• [What this task involves]:
The lines wanted are those in the data below that include "evidence".

• [Source records]:
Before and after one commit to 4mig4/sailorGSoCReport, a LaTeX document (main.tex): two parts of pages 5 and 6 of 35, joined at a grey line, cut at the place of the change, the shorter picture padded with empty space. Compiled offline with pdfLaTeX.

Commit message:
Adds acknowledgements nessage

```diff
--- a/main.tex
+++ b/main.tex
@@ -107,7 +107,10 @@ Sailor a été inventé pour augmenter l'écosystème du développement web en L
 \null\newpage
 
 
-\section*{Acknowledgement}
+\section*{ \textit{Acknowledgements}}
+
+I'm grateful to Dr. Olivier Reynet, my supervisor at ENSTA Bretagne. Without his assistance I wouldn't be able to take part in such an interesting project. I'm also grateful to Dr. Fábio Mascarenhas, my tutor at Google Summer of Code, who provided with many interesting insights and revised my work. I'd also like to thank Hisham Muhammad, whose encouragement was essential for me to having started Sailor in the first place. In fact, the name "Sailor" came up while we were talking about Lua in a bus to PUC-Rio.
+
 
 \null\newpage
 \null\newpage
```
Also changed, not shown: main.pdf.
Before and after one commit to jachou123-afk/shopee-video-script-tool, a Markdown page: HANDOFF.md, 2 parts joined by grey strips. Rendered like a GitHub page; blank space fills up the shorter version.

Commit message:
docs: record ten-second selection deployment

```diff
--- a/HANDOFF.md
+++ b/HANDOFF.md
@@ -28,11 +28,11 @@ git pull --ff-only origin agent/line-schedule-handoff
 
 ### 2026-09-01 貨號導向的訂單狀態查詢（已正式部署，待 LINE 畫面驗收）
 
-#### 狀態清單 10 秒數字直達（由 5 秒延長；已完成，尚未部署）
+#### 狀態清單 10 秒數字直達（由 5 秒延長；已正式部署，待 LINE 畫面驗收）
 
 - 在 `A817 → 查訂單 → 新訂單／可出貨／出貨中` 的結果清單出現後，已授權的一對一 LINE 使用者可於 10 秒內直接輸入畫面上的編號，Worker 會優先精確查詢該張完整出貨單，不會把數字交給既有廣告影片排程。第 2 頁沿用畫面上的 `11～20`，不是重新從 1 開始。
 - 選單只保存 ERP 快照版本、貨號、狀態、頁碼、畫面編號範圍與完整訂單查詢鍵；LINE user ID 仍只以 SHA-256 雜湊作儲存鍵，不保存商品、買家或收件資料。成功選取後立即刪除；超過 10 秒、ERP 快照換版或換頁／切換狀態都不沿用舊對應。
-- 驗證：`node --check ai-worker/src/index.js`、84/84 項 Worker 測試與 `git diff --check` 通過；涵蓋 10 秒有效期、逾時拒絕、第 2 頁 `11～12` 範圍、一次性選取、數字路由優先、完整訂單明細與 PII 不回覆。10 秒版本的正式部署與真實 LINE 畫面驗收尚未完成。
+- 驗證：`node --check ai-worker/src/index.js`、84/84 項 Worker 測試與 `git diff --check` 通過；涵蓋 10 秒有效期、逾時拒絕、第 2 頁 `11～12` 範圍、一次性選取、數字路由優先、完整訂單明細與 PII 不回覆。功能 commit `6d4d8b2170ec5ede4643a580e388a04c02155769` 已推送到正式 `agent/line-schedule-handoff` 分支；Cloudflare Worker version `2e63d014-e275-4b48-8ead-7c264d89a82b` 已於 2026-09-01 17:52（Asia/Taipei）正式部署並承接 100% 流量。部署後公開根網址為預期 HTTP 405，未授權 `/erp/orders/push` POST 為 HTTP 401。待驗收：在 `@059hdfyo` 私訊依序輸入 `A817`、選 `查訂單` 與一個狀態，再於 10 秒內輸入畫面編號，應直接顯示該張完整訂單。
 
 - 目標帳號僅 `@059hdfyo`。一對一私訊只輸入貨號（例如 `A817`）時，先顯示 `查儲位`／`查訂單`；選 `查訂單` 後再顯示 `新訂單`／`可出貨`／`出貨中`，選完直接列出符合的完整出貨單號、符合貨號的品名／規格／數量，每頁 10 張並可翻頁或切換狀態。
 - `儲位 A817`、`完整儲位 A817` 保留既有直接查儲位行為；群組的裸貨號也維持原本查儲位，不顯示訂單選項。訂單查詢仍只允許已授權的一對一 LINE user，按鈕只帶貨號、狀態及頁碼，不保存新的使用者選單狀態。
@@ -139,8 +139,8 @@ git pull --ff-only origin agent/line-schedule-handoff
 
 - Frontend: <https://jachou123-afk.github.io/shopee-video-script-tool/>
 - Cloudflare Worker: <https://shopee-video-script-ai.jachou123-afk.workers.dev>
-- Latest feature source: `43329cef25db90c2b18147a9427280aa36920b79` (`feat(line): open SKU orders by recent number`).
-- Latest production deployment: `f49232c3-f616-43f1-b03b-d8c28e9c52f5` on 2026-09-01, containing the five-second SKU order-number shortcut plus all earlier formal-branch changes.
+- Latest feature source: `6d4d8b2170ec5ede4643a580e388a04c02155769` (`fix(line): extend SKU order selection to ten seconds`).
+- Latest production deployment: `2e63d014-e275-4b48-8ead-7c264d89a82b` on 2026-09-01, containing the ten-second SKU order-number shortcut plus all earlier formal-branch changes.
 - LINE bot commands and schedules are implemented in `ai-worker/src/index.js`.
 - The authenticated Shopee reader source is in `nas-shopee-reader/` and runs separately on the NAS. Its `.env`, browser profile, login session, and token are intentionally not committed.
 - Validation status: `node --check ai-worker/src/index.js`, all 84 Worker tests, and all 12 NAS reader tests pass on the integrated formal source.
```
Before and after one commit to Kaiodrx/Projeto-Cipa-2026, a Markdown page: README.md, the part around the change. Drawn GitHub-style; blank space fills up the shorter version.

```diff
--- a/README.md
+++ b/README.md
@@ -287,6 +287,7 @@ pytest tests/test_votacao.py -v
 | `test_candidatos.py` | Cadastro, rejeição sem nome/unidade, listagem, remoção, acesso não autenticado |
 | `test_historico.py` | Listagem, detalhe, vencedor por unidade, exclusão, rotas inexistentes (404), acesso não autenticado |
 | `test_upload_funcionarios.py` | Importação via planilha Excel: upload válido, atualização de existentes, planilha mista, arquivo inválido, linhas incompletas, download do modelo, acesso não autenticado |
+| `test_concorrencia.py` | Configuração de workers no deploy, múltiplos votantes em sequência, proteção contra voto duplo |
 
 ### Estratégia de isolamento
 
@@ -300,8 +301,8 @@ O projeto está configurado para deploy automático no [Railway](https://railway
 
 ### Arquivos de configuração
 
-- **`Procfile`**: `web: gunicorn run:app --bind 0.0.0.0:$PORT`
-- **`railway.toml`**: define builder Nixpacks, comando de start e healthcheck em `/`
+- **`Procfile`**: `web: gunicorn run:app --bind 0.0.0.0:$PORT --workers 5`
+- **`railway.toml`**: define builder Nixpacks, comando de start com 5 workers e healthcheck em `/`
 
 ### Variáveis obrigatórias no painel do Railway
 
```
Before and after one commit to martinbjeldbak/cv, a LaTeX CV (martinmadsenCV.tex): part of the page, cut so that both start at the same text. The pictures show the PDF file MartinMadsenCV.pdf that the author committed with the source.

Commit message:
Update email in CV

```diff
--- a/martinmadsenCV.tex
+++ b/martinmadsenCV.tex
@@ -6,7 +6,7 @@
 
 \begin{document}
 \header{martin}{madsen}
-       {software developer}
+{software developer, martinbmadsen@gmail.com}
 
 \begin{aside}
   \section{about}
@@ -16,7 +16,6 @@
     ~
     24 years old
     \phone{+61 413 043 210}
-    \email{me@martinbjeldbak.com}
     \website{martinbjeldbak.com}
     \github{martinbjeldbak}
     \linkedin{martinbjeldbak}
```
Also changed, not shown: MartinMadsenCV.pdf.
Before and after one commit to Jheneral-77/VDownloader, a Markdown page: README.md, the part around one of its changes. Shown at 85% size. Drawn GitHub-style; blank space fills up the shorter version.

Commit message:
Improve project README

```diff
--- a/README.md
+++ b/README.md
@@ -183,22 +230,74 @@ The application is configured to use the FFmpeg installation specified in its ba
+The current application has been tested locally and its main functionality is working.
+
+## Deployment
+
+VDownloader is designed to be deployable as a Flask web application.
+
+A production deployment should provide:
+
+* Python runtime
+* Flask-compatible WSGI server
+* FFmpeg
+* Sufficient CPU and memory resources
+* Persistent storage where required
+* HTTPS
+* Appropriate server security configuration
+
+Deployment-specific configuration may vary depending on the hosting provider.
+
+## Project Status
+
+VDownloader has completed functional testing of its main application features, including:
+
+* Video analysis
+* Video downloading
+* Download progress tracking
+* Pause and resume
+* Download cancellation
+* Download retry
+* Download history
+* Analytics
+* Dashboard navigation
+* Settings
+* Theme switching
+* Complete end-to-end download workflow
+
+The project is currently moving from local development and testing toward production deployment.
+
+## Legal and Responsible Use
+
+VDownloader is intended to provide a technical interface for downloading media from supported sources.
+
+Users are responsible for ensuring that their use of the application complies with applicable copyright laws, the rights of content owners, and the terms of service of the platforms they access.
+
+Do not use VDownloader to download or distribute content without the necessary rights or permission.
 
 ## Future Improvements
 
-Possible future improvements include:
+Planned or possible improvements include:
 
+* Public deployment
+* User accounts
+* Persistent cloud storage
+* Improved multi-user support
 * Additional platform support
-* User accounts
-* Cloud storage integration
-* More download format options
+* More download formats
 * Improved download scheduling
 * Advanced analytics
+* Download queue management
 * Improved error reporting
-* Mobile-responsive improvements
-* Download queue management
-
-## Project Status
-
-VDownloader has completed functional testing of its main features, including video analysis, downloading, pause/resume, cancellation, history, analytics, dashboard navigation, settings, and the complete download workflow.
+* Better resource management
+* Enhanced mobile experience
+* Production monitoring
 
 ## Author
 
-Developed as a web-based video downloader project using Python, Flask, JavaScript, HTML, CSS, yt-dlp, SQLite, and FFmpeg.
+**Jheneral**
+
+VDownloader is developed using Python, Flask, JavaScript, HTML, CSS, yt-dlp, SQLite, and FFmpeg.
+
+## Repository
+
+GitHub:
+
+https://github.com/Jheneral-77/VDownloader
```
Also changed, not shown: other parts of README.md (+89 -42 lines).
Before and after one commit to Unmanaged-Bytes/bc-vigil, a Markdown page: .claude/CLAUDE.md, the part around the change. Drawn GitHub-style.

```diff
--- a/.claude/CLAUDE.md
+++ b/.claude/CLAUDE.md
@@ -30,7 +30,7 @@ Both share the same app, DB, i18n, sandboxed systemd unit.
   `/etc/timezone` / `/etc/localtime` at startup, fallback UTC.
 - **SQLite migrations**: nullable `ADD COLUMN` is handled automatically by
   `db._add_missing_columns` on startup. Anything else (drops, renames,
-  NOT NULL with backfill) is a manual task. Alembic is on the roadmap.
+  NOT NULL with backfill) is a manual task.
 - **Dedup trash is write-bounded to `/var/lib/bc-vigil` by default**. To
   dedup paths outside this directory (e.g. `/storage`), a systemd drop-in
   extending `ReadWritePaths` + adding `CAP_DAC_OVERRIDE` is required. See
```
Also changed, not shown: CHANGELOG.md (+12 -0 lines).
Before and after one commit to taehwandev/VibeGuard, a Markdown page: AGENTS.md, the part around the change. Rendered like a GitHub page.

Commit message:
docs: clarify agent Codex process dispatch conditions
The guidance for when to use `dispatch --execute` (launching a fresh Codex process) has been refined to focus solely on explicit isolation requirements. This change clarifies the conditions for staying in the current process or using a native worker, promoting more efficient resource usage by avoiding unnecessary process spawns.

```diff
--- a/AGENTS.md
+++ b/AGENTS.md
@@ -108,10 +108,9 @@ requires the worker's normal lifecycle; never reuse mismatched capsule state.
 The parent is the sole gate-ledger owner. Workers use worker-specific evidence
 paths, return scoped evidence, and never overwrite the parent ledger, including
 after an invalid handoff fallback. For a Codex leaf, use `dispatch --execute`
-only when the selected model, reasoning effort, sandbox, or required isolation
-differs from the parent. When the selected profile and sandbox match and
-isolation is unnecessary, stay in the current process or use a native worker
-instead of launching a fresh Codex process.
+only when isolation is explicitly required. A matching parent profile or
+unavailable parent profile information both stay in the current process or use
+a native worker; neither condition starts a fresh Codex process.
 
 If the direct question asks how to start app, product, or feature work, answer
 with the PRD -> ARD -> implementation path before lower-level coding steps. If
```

• [Your response]:
 The parent is the sole gate-ledger owner. Workers use worker-specific evidence
 paths, return scoped evidence, and never overwrite the parent ledger, including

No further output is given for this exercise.